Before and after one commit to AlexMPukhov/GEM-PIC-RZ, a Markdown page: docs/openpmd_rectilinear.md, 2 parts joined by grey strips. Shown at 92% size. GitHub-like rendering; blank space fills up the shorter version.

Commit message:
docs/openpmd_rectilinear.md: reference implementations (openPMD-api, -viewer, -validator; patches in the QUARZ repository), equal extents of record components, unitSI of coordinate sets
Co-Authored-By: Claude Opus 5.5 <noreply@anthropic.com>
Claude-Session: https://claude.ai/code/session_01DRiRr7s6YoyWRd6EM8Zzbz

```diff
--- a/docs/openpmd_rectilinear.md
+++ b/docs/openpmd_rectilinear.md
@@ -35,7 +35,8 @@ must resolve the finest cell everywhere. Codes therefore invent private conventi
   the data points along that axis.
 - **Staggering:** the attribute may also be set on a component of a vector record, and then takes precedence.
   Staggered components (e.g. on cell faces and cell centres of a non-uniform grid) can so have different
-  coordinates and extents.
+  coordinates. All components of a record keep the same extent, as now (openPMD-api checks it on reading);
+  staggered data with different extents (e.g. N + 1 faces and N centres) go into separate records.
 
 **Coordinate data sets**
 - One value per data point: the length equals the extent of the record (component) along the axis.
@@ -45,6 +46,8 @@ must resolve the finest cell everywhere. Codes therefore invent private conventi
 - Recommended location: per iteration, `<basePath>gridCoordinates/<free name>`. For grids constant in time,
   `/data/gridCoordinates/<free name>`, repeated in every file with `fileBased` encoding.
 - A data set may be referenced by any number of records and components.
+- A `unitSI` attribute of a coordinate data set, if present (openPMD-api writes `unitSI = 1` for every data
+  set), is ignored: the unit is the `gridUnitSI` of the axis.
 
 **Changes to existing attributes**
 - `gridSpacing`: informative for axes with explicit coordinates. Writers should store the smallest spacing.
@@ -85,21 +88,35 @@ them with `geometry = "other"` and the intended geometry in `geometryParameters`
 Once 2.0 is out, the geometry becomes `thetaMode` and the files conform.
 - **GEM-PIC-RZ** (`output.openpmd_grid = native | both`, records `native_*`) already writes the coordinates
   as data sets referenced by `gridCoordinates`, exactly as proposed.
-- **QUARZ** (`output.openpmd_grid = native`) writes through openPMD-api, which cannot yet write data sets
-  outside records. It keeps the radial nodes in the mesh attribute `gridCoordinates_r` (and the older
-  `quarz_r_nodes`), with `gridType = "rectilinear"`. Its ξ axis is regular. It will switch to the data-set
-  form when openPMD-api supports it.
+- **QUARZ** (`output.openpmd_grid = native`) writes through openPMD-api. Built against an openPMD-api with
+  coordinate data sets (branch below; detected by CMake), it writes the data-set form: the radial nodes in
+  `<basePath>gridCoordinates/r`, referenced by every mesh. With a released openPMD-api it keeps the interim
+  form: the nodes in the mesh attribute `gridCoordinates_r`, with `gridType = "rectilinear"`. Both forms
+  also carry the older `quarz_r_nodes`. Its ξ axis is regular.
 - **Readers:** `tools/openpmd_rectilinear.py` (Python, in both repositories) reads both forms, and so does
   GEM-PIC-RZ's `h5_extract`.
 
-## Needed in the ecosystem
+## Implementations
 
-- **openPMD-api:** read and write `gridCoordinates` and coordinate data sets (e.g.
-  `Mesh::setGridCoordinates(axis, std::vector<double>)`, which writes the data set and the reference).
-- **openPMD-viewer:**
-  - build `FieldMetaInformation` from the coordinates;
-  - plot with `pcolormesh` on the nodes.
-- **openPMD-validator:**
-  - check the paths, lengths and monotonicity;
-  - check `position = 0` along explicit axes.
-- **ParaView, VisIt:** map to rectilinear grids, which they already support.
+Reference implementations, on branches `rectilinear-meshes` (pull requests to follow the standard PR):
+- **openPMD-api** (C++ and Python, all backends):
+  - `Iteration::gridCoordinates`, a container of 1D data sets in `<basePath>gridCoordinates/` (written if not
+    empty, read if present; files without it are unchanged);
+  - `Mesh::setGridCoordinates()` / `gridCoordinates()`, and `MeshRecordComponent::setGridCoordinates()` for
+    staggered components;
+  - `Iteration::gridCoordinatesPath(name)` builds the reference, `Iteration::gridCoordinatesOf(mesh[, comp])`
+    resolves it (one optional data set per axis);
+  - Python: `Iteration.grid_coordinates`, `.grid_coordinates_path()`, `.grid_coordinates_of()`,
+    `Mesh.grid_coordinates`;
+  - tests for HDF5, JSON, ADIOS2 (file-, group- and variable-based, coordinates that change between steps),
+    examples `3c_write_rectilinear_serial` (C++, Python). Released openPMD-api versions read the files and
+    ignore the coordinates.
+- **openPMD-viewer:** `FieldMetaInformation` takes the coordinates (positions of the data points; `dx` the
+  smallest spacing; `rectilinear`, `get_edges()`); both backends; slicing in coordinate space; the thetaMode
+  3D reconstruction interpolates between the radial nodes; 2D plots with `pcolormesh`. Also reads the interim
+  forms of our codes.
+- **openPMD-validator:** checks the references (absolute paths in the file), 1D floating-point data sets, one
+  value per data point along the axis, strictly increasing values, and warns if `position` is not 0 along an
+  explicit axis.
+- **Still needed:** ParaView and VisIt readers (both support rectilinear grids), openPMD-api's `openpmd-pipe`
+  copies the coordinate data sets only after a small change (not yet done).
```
____
### Directions for this task
Give the number of lines above that hold the word "Python", and nothing more.

### Output for this exercise
4